(WHAT IS NEEDED)
Go through the data line by line. Copy each one holding the string "padding".

(Records from a data collection)
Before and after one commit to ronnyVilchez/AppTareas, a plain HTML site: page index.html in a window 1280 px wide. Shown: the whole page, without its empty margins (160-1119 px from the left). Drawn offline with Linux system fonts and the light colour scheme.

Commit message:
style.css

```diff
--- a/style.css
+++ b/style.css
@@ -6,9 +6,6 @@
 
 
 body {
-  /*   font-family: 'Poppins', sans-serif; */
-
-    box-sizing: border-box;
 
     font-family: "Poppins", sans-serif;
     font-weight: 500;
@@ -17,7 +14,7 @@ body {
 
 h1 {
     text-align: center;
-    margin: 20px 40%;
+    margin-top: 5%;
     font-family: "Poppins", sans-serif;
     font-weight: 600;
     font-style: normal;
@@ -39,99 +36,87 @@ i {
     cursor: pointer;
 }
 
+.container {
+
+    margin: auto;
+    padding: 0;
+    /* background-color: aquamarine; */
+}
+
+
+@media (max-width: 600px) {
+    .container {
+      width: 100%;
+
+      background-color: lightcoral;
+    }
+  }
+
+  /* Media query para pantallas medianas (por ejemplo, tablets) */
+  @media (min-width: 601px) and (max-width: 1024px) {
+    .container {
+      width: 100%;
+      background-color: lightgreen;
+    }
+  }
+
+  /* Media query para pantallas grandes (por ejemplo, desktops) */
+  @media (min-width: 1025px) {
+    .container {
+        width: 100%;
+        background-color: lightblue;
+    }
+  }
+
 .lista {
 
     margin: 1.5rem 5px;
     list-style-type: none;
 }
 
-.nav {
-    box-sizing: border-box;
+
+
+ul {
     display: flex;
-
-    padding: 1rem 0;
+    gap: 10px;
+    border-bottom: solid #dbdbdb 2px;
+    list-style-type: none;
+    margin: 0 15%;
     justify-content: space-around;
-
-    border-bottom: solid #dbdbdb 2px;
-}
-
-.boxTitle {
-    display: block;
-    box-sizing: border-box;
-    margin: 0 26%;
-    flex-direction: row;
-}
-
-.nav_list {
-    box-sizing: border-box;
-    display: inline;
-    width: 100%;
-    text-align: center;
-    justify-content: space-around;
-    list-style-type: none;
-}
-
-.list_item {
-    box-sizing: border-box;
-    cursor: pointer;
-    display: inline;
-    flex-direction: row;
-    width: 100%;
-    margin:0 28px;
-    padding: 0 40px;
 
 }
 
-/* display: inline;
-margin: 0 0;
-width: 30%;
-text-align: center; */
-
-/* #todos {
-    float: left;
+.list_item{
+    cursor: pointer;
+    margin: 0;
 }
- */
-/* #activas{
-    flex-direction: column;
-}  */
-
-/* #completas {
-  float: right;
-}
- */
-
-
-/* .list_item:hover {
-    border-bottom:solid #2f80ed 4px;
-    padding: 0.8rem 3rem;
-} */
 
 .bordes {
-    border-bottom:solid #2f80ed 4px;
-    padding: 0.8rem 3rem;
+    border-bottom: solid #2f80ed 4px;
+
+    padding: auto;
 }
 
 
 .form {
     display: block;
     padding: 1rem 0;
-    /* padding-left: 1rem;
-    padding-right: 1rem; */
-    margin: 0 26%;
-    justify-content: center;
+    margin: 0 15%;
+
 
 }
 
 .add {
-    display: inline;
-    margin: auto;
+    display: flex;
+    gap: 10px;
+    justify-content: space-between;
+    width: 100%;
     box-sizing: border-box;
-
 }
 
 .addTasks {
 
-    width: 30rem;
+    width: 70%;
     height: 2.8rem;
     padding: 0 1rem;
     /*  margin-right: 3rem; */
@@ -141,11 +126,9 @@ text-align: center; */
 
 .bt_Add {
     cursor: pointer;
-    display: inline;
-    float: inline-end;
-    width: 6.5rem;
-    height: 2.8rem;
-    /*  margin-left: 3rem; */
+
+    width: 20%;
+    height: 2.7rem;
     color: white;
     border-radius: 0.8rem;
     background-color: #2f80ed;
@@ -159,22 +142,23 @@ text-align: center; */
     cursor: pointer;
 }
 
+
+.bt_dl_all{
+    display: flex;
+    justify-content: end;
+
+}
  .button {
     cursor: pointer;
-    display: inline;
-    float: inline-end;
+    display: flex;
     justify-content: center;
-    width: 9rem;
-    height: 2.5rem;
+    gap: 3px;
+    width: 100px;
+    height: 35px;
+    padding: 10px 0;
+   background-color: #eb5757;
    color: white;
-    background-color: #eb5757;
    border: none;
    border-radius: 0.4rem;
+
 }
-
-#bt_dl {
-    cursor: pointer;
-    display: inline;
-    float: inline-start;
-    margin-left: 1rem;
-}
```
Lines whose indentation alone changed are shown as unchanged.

(COMPLETED EXERCISE)
+    padding: 0;
-    padding: 1rem 0;
-    padding: 0 40px;
-    padding: 0.8rem 3rem;
-    padding: 0.8rem 3rem;
+    padding: auto;
     padding: 1rem 0;
-    /* padding-left: 1rem;
-    padding-right: 1rem; */
     padding: 0 1rem;
+    padding: 10px 0;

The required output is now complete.